Take responsibility for controlling your spending
Your next step in good money management is to take responsibility for controlling your spending. This is where you need to exercise self-discipline. You’ve seen where your money has gone and you’ve seen where you’ve been irresponsible. What you need to do now is take responsibility for your spending so that you can learn to live below your means. This might mean cutting down on or even eliminating some of your favorite things like those morning Smoothies. You may have to spend less on your groceries by cutting down on those impulse purchases or buying more things in bulk. And you might have to learn to be content sitting at home with friends watching a movie on Netflix instead of going out to dinner and a movie.
No debts ever went away because they were ignored. One of the key parts of good money management is to pay off your debts as quickly as possible. This means you’ll need to make a plan. There are two popular plans for paying off debt. One is called the Avalanche method and the other is called the Snowball method. Both have their pros and cons so you’ll need to research both and then choose the one you think would be best for you – then take responsibility for sticking to it.
Take responsibility for building an emergency fund

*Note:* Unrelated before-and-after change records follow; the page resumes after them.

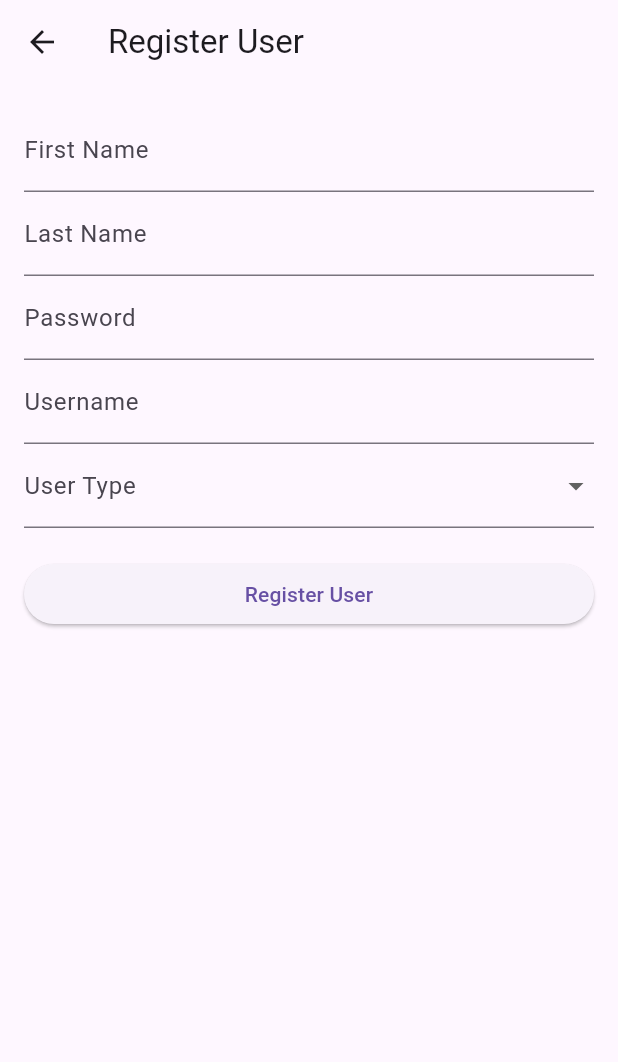
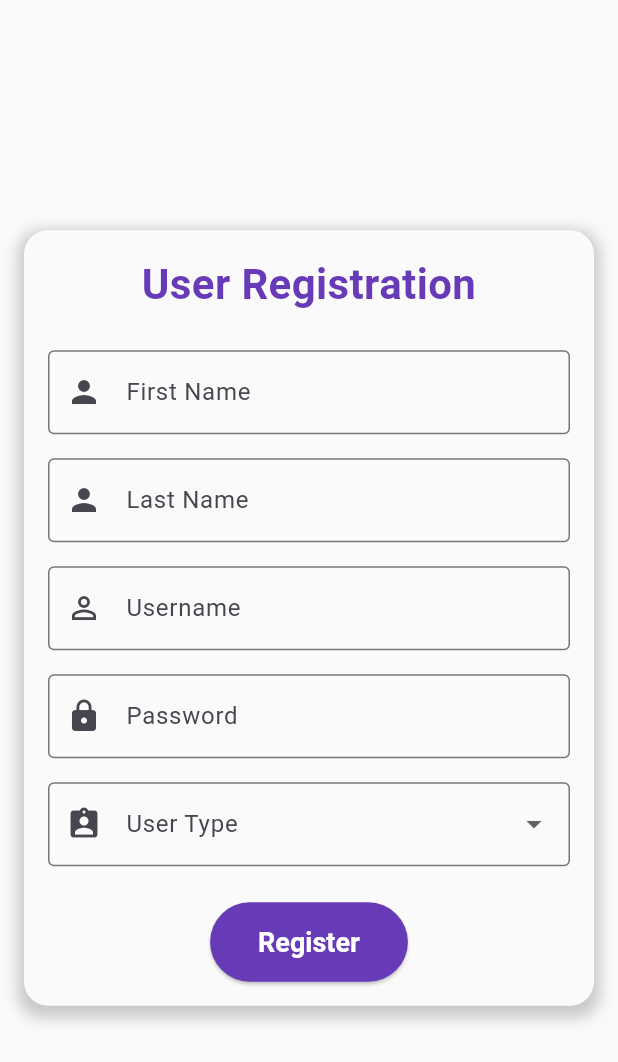
Before and after one commit to tarinya27/avikanssystem, a Flutter app: the RegisterUser screen opened directly, on a phone screen of 412 x 824 dp. Shown: the top 1062 px of the screen. Run offline on Flutter 3.47's test engine with Material 3 defaults, Android fonts, the phone set to English and light mode, and no system bars; our stand-ins replace get; missing offline and left inert: mysql1.

Commit message:
added files

```diff
--- a/lib/Supplier.dart
+++ b/lib/Supplier.dart
@@ -79,7 +79,7 @@ class _RegisterSupplierState extends State<RegisterSupplier> {
                   mainAxisSize: MainAxisSize.min,
                   children: <Widget>[
                     Text(
-                      'Supplier Registration',
+                      'SUPPLIER REGISTRATION',
                       style: TextStyle(
                         fontSize: 24,
                         fontWeight: FontWeight.bold,
--- a/lib/User.dart
+++ b/lib/User.dart
@@ -21,49 +21,6 @@ class _RegisterUserState extends State<RegisterUser> {
     {"id": "super_admin", "name": "Super Admin"}
   ];
 
-  @override
-  void initState() {
-    super.initState();
-    _fetchUserTypes();
-  }
-
-  Future<void> _fetchUserTypes() async {
-    final uri = '';
-    final url = Uri.parse('https://free-skylark-sadly.ngrok-free.app/api/v1/user/getAllUserTypes');
-
-    final response = await http.get(url);
-
-    if (response.statusCode == 200) {
-      final jsonResponse = jsonDecode(response.body);
-      // final data = jsonDecode(response.body);
-       if (jsonResponse['code'] == "00") {
-         final List<dynamic> content = jsonResponse['content'];
-
-         setState(() {
-        _userTypes = content
-            .map<Map<String, dynamic>>((item) => {
-                  "id": item['id'].toString(),
-                  "name": item['name']
-                })
-            .toList();
-
-        if (_userTypes.isNotEmpty) {
-          _selectedUserType = _userTypes[0]['id'];
-        }
-      });
-
-       }
-
-
-
-    } else {
-      // Handle error
-      ScaffoldMessenger.of(context).showSnackBar(SnackBar(
-        content: Text('Failed to load user types'),
-      ));
-    }
-  }
-
   Future<void> _registerEmployee() async {
     final url = Uri.parse('https://free-skylark-sadly.ngrok-free.app/api/v1/user/saveUser');
 
@@ -82,17 +39,14 @@ class _RegisterUserState extends State<RegisterUser> {
     );
 
     if (response.statusCode == 200) {
-      print(response.body);
-
-      // Registration successful
       ScaffoldMessenger.of(context).showSnackBar(SnackBar(
         content: Text('User registered successfully!'),
+        backgroundColor: Colors.green,
       ));
     } else {
-      print(response.body);
-      // Registration failed
       ScaffoldMessenger.of(context).showSnackBar(SnackBar(
         content: Text('Failed to register user: ${response.body}'),
+        backgroundColor: Colors.red,
       ));
     }
   }
@@ -100,65 +54,62 @@ class _RegisterUserState extends State<RegisterUser> {
   @override
   Widget build(BuildContext context) {
     return Scaffold(
-      appBar: AppBar(
-        title: Text('Register User'),
+      backgroundColor: Color(0xFFF9FAFB),
+      body: Center(
+        child: SingleChildScrollView(
+          padding: const EdgeInsets.all(16.0),
+          child: Container(
+            decoration: BoxDecoration(
+              color: Colors.white.withOpacity(0.9),
+              borderRadius: BorderRadius.circular(16),
+              boxShadow: [
+                BoxShadow(
+                  color: Colors.black.withOpacity(0.2),
+                  spreadRadius: 4,
+                  blurRadius: 8,
+                  offset: Offset(0, 4), // changes position of shadow
                 ),
-      body: Padding(
+              ],
+            ),
+            child: Padding(
               padding: const EdgeInsets.all(16.0),
               child: Form(
                 key: _formKey,
-          child: ListView(
+                child: Column(
+                  crossAxisAlignment: CrossAxisAlignment.stretch,
                   children: <Widget>[
-              TextFormField(
-                decoration: InputDecoration(labelText: 'First Name'),
-                onSaved: (value) {
+                    Text(
+                      'User Registration',
+                      style: TextStyle(
+                        fontSize: 28,
+                        fontWeight: FontWeight.bold,
+                        color: Colors.deepPurple,
+                      ),
+                      textAlign: TextAlign.center,
+                    ),
+                    SizedBox(height: 24),
+                    _buildTextFormField('First Name', Icons.person, (value) {
                       _firstName = value!;
-                },
-                validator: (value) {
-                  if (value!.isEmpty) {
-                    return 'Please enter a first name';
-                  }
-                  return null;
-                },
+                    }, 'Please enter a first name'),
+                    SizedBox(height: 16),
+                    _buildTextFormField('Last Name', Icons.person, (value) {
+                      _lastName = value!;
+                    }, 'Please enter a last name'),
+                    SizedBox(height: 16),
+                    _buildTextFormField('Username', Icons.person_outline, (value) {
+                      _username = value!;
+                    }, 'Please enter a username'),
+                    SizedBox(height: 16),
+                    _buildTextFormField('Password', Icons.lock, (value) {
+                      _password = value!;
+                    }, 'Please enter a password', obscureText: true),
+                    SizedBox(height: 16),
+                    DropdownButtonFormField<String>(
+                      decoration: InputDecoration(
+                        labelText: 'User Type',
+                        border: OutlineInputBorder(),
+                        prefixIcon: Icon(Icons.assignment_ind),
                       ),
-              TextFormField(
-                decoration: InputDecoration(labelText: 'Last Name'),
-                onSaved: (value) {
-                  _lastName = value!;
-                },
-                validator: (value) {
-                  if (value!.isEmpty) {
-                    return 'Please enter a last name';
-                  }
-                  return null;
-                },
-              ),
-              TextFormField(
-                decoration: InputDecoration(labelText: 'Password'),
-                onSaved: (value) {
-                  _password = value!;
-                },
-                validator: (value) {
-                  if (value!.isEmpty) {
-                    return 'Please enter a password';
-                  }
-                  return null;
-                },
-              ),
-              TextFormField(
-                decoration: InputDecoration(labelText: 'Username'),
-                onSaved: (value) {
-                  _username = value!;
-                },
-                validator: (value) {
-                  if (value!.isEmpty) {
-                    return 'Please enter a username';
-                  }
-                  return null;
-                },
-              ),
-              DropdownButtonFormField<String>(
-                decoration: InputDecoration(labelText: 'User Type'),
                       value: _selectedUserType.isNotEmpty ? _selectedUserType : null,
                       onChanged: (String? newValue) {
                         setState(() {
@@ -173,15 +124,35 @@ class _RegisterUserState extends State<RegisterUser> {
                         );
                       }).toList(),
                     ),
-              SizedBox(height: 20),
-              ElevatedButton(
+                    SizedBox(height: 24),
+                    Center(
+                      child: ElevatedButton(
+                        style: ElevatedButton.styleFrom(
+                          backgroundColor: Colors.deepPurple, // Background color
+                          padding: EdgeInsets.symmetric(vertical: 16.0, horizontal: 32.0),
+                          textStyle: TextStyle(
+                            fontSize: 18,
+                            fontWeight: FontWeight.bold,
+                          ),
+                        ),
                         onPressed: () {
                           if (_formKey.currentState!.validate()) {
                             _formKey.currentState!.save();
                             _registerEmployee();
                           }
                         },
-                child: Text('Register User'),
+                        child: Text(
+                          'Register',
+                          style: TextStyle(
+                            fontSize: 18,
+                            color: Colors.white, // Text color
+                            fontWeight: FontWeight.bold,
+                          ),
+                        ),
+                      ),
+                    ),
+                  ],
+                ),
               ),
             ),
           ),
@@ -189,4 +160,22 @@ class _RegisterUserState extends State<RegisterUser> {
       ),
     );
   }
+
+  Widget _buildTextFormField(String label, IconData icon, FormFieldSetter<String> onSaved, String validatorMessage, {bool obscureText = false}) {
+    return TextFormField(
+      decoration: InputDecoration(
+        labelText: label,
+        border: OutlineInputBorder(),
+        prefixIcon: Icon(icon),
+      ),
+      obscureText: obscureText,
+      onSaved: onSaved,
+      validator: (value) {
+        if (value!.isEmpty) {
+          return validatorMessage;
         }
+        return null;
+      },
+    );
+  }
+}
```
Lines whose indentation alone changed are shown as unchanged.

If you answered that question about a $400 emergency by saying you would have to borrow the money or sell something, it’s because you don’t have an emergency fund. To be good at money management means having an emergency fund of at least three months’ of your living expenses or, better yet, six months’ worth. You will have a financial emergency. It’s not a question of if. It’s only a question of when. You’ll be hit with an unexpected medical bill or your automobile will suddenly need a costly repair. Whatever the emergency you’ll need to have money available to cover it or you’ll need to borrow it, which means piling on new debt.
Take responsibility for your future
You probably haven’t thought much about retirement. Well, now you need to. If you want to retire at a reasonable age – or even retire at all – you need to take responsibility for your future by saving and investing on a regular basis. If your finances are such that you can only afford to put away $20 a paycheck, that’s okay. The important thing is to be saving something. You can always increase that $20 as you earn more and become good at money management. If your employer offers a 401(k) plan and you haven’t already signed up for it, you need to do so. This is especially true if your employer provides matching funds. But if there’s no 401(k) where you work that’s no excuse for not saving money. You could open up a traditional IRA or a Roth IRA and start sticking money into it. You’ll also need to decide how to invest the money in your 401(k) or IRA.
One thing you won’t want to do for sure is to try to pick individual stocks. That’s where even professional stock pickers often fail. Good money management means investing in something safe like index funds so that you’re spreading your risk over literally hundreds of different companies. Index funds such as the Vanguard S&P 500 ETF, the iShares Core S&P Small-Cap ETF and the iShares U.S. Preferred Stock ETF have low costs and while none will shoot up dramatically overnight they are all guaranteed to increase in value over the years. In fact, you could call these index funds “set it and forget it” because all you’ll need to do is keep investing in them and leave them alone until you’re ready to retire and begin cashing out.
Good money management is tough
We understand that change is difficult. It’s hard to stop buying stuff or doing some of those things that make your life fun and enjoyable. But good money management means you ‘ll need to make changes in your life and take responsibility for some of those things that you’ve been ignoring like building an emergency fund. But when you tackle these challenges and succeed, you’ll not enjoy good money management, you’ll have a better and less stressful life.